INFORMATION SHOWN:
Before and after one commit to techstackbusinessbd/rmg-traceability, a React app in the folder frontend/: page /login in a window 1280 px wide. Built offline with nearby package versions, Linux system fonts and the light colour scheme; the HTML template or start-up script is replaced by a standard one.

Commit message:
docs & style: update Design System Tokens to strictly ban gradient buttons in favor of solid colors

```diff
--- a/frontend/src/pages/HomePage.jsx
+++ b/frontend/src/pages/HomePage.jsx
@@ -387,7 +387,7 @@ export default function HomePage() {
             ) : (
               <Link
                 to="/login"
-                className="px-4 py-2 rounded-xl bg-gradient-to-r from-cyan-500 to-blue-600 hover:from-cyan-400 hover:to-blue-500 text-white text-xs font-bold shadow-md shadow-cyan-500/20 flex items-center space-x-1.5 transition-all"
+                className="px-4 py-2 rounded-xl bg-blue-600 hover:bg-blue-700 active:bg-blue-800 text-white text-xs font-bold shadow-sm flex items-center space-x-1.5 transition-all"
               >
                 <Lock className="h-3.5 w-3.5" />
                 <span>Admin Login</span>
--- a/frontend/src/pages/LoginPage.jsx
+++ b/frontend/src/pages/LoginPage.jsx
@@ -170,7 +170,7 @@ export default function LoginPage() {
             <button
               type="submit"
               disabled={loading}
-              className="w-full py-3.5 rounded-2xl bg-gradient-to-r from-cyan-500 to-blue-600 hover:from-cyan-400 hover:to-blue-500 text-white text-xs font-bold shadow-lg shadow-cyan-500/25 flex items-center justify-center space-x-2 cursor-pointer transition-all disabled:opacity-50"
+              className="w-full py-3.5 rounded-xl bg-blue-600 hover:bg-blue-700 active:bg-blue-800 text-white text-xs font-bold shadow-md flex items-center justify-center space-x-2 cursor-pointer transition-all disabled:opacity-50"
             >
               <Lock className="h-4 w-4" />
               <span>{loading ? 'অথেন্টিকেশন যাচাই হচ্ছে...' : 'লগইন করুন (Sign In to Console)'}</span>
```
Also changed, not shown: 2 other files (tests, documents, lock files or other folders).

YOUR GOAL:
Copy all of the listing above exactly, please.

OUTPUT OF THE TASK:
Before and after one commit to techstackbusinessbd/rmg-traceability, a React app in the folder frontend/: page /login in a window 1280 px wide. Built offline with nearby package versions, Linux system fonts and the light colour scheme; the HTML template or start-up script is replaced by a standard one.

Commit message:
docs & style: update Design System Tokens to strictly ban gradient buttons in favor of solid colors

```diff
--- a/frontend/src/pages/HomePage.jsx
+++ b/frontend/src/pages/HomePage.jsx
@@ -387,7 +387,7 @@ export default function HomePage() {
             ) : (
               <Link
                 to="/login"
-                className="px-4 py-2 rounded-xl bg-gradient-to-r from-cyan-500 to-blue-600 hover:from-cyan-400 hover:to-blue-500 text-white text-xs font-bold shadow-md shadow-cyan-500/20 flex items-center space-x-1.5 transition-all"
+                className="px-4 py-2 rounded-xl bg-blue-600 hover:bg-blue-700 active:bg-blue-800 text-white text-xs font-bold shadow-sm flex items-center space-x-1.5 transition-all"
               >
                 <Lock className="h-3.5 w-3.5" />
                 <span>Admin Login</span>
--- a/frontend/src/pages/LoginPage.jsx
+++ b/frontend/src/pages/LoginPage.jsx
@@ -170,7 +170,7 @@ export default function LoginPage() {
             <button
               type="submit"
               disabled={loading}
-              className="w-full py-3.5 rounded-2xl bg-gradient-to-r from-cyan-500 to-blue-600 hover:from-cyan-400 hover:to-blue-500 text-white text-xs font-bold shadow-lg shadow-cyan-500/25 flex items-center justify-center space-x-2 cursor-pointer transition-all disabled:opacity-50"
+              className="w-full py-3.5 rounded-xl bg-blue-600 hover:bg-blue-700 active:bg-blue-800 text-white text-xs font-bold shadow-md flex items-center justify-center space-x-2 cursor-pointer transition-all disabled:opacity-50"
             >
               <Lock className="h-4 w-4" />
               <span>{loading ? 'অথেন্টিকেশন যাচাই হচ্ছে...' : 'লগইন করুন (Sign In to Console)'}</span>
```
Also changed, not shown: 2 other files (tests, documents, lock files or other folders).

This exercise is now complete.